THERE WAS TO BE a brave new world. "Revolution," Ottilia called it; "Reconstruction" was the politicians' word. To the German revolutionary, the war had been worth the cost; it had brought about a step forward "which even fifty or even a hundred years of peace could not have produced." Indeed, she wrote, "in the whole century" nothing in Europe or America had been "more important" than the "revolution" which had been taking place "here in the last five years." She was eager for its consummation.
The war was over, emancipation had been won, and America would rebuild itself into a place of newer, greater equality and opportunity. Looking back, most observers would say that Assing had overstated her case. In our national embarrassment over having so firmly slammed the door on the freed people so soon after this moment of triumph, we tend to say that hopes were too high; the usual excuse is that times were not yet right for racial equality. Frederick Douglass and Ottilia Assing thought they had never been more right.
The Douglasses in their forties and their children in their twenties were eager to enter the city of which the family patriarch was not the least of the architects. African Americans, slave and free, were to be simply Americans. William Lloyd Garrison, another of the builders, thought no further construction was needed. For him, the job was done; liberation was the whole of it. In the spring of 1865, he called for the disbanding of the American Anti-Slavery Society.
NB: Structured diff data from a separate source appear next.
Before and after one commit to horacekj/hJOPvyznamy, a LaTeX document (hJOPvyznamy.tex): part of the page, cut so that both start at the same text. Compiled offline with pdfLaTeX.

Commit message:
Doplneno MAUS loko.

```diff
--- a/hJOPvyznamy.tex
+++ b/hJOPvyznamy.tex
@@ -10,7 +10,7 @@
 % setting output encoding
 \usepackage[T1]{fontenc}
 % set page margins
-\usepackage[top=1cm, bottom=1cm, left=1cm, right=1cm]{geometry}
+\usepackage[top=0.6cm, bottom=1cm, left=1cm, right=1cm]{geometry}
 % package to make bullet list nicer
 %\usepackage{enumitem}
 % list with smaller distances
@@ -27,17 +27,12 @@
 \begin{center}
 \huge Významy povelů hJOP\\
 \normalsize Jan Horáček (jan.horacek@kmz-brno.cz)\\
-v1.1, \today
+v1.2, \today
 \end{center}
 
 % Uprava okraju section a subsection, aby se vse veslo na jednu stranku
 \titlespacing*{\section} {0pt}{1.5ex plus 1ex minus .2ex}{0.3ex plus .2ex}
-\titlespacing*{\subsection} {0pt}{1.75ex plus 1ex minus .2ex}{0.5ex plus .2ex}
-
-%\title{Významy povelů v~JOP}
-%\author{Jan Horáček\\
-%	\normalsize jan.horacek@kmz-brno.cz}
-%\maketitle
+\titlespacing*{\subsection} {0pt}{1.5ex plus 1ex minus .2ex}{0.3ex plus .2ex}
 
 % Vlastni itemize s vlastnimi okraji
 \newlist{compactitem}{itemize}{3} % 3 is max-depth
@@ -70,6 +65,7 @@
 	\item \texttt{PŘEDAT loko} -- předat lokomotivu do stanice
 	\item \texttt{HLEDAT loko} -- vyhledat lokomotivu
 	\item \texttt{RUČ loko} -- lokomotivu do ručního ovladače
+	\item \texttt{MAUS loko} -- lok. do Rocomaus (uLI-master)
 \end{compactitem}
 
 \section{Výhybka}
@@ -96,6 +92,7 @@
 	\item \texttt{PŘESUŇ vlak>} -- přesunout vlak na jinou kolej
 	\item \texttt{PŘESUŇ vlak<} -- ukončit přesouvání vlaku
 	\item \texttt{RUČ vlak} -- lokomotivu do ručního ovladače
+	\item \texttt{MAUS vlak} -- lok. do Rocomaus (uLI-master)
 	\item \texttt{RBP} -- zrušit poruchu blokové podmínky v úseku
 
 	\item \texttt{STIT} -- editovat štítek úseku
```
But others, Wendell Phillips and Douglass among them, knew that things were not yet secure enough for that.